I woke up to a phone call from my husband at 6:30 one morning and the not-so-exciting news that his keys, wallet, and phone were stolen from work. His wallet, of course, had his ID and Social Security Card in it, along with a debit card and the one measly credit card we had. I knew I was in for an annoying morning, but I felt fine: our bank shuts down cards the minute you say "stol–" and we had the foresight to opt into our phone company's insurance program so I knew that would be handled as well.
This is Offbeat Home's archive of Nitty Gritty posts.
This is our category dedicated to the hard topics of occupancy – the realities of having a home. Nitty gritties might involve moving, dealing with appliances, handling passive aggressive landlord notes, or choosing a utility company.
While we've lived with a roommate, the extra room has been used as our office, but once he's out, we're relocating our office to the second bedroom, for maximum privacy and minimal cat hair! Our problem now is what to do with what used to be our office space — the "in-between" room you need to walk through to get to the master. It's not really feasible as a guest room because of the lack of privacy. Any ideas what to do with this overblown hallway space?

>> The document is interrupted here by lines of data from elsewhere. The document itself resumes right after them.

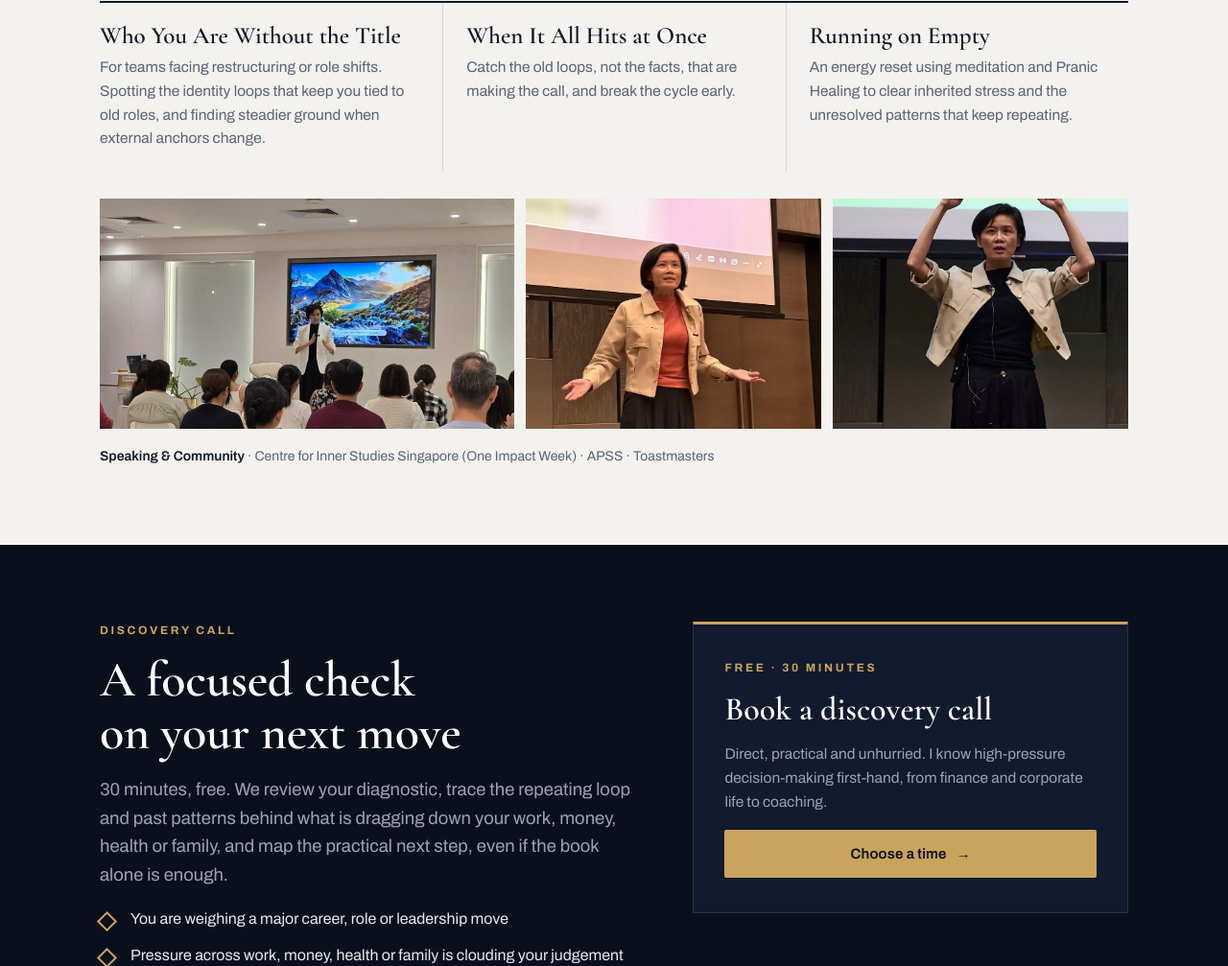
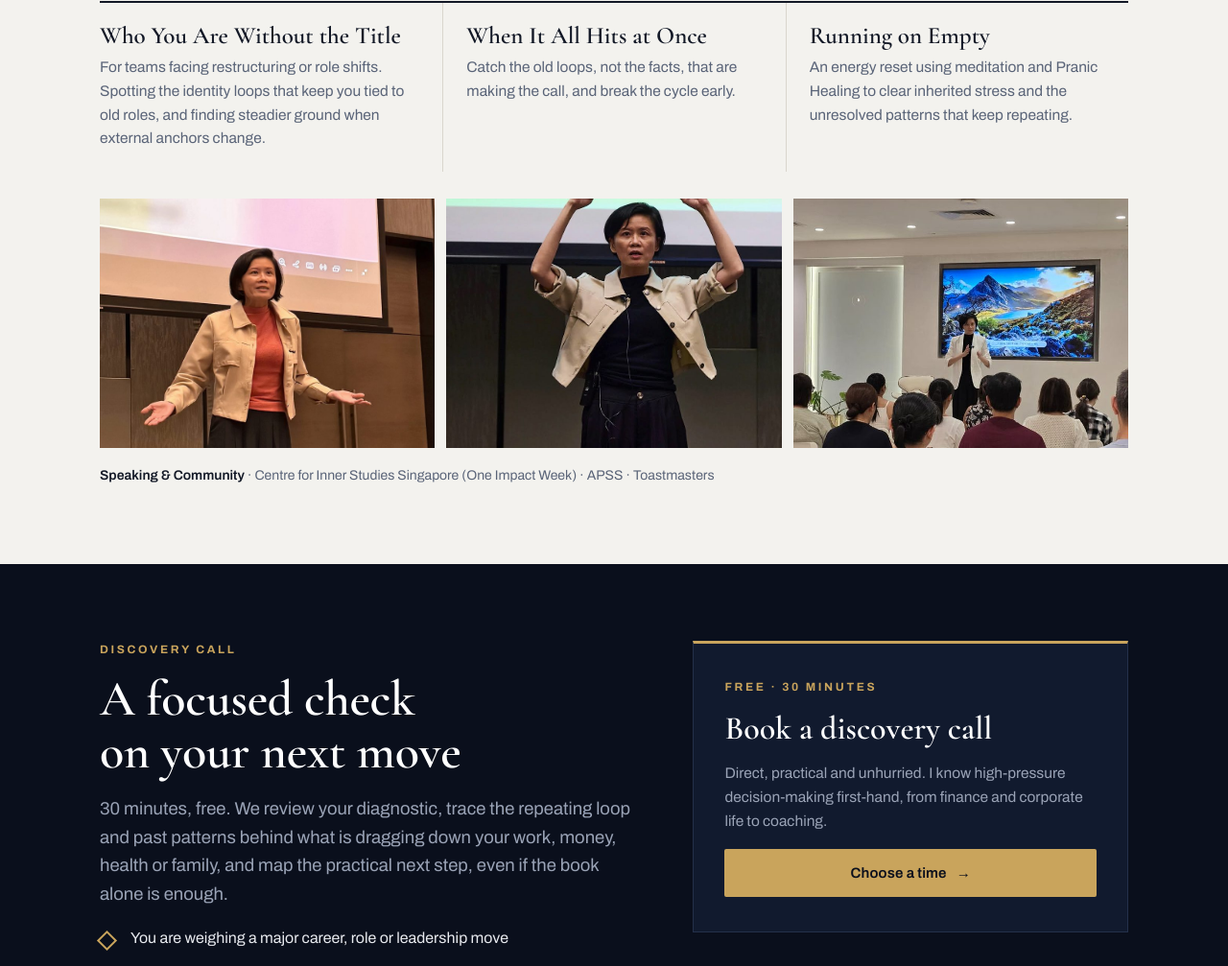
Before and after one commit to limp22f/limpeifang-site, a plain HTML site: page index.html in a window 1280 px wide. Shown: the part 2627-3634 px from the top of the page at 96% size. Drawn offline with nearby package versions, Linux system fonts and the light colour scheme.

Commit message:
Speaking photos: equal size, aligned with the three talks, audience photo on the right
Co-Authored-By: Claude Opus 5.5 <noreply@anthropic.com>
Claude-Session: https://claude.ai/code/session_01Q7o2z4KXWt4MzrfkLSy1Gd

```diff
--- a/index.html
+++ b/index.html
@@ -594,6 +594,12 @@ footer{background:#070b15;color:var(--muted-dark);font-size:13.5px;padding:48px
 #contact .formcard{box-shadow:none;border:1px solid var(--rule)}
 
 .pivot{margin-top:18px;color:#fff;font-size:clamp(20px,2vw,24px);font-weight:600;line-height:1.35}
+/* v14 equal photos, aligned with the three talks */
+.tphotos{grid-template-columns:repeat(3,1fr);gap:12px}
+.tphotos figure{height:260px}
+.tphotos figure:nth-child(1) img,.tphotos figure:nth-child(2) img{object-position:50% 15%}
+.tphotos figure:nth-child(3) img{object-position:50% 45%}
+@media (max-width:900px){.tphotos{grid-template-columns:repeat(3,1fr);gap:8px}.tphotos figure:first-child{grid-column:auto}.tphotos figure{height:150px}}
 /* v7 */
 .offers2{display:grid;grid-template-columns:repeat(2,1fr);gap:16px;margin-top:56px;max-width:760px}
 .freepack{margin-top:16px;max-width:760px;font-size:14.5px;color:#d3cfc6;display:flex;gap:10px;align-items:center}
@@ -736,9 +742,9 @@ footer{background:#070b15;color:var(--muted-dark);font-size:13.5px;padding:48px
       <li><b>Running on Empty</b><span>An energy reset using meditation and Pranic Healing to clear inherited stress and the unresolved patterns that keep repeating.</span></li>
     </ul>
     <div class="tphotos">
-      <figure><img src="assets/speak-room.jpg" alt="Pei Fang speaking to a full room at the Centre for Inner Studies, Singapore" loading="lazy"></figure>
       <figure><img src="assets/speak-1.jpg" alt="Pei Fang speaking on stage" loading="lazy"></figure>
       <figure><img src="assets/speak-3.jpg" alt="Pei Fang leading an audience exercise" loading="lazy"></figure>
+      <figure><img src="assets/speak-room.jpg" alt="Pei Fang speaking to a full room at the Centre for Inner Studies, Singapore" loading="lazy"></figure>
     </div>
     <div class="sp-foot">
       <span><b>Speaking &amp; Community</b> · Centre for Inner Studies Singapore (One Impact Week) · APSS · Toastmasters</span>
```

My boyfriend and I decided to buy our own house. We knew it was going to be difficult but we didn't think it would be this difficult. We had found the perfect house, but with costly repairs needed. Suddenly my boyfriend wants a townhome, or a small house as a starter home, or even a condo. Sharing walls is not the long-term solution, but is it the short term solution? Should I be more worried about what's right for us, than what's right for my wallet? Or would what's right for my wallet eventually be what's right for us?
If you have utility, internet, or cable bills in your name, they will lead to your home address. If you file a police report or go to court as either a plaintiff or defendant, you may get calls from ambulance-chasing lawyers; those records are public. If you own your residence in your own name, anyone can search property records to discover where you live. Most of you will never face the level of harassment I have received, but taking basic privacy measures can also deter marketers, identity thieves, and other people you don't want to meet. Here's how…
I recently received a beautiful page-a-day type diary as a gift. My problem is that I no longer need a physical diary to keep track of my schedule; Google calendar and my phone take care of this. I'd love to see what creative ideas can you Offbeat Homies come up with as alternatives uses for a yearly diary.
Call me morbid, but since age six, I've had a living will or last will and testament of sorts. I've changed it over the years (pretty sure Husband wouldn't want my Moondancer My Little Pony and would instead want to know what to do with my 401k), and now know to make it a legally binding document. I am by no means a legal expert, but here are points I've deemed as important to include in my will…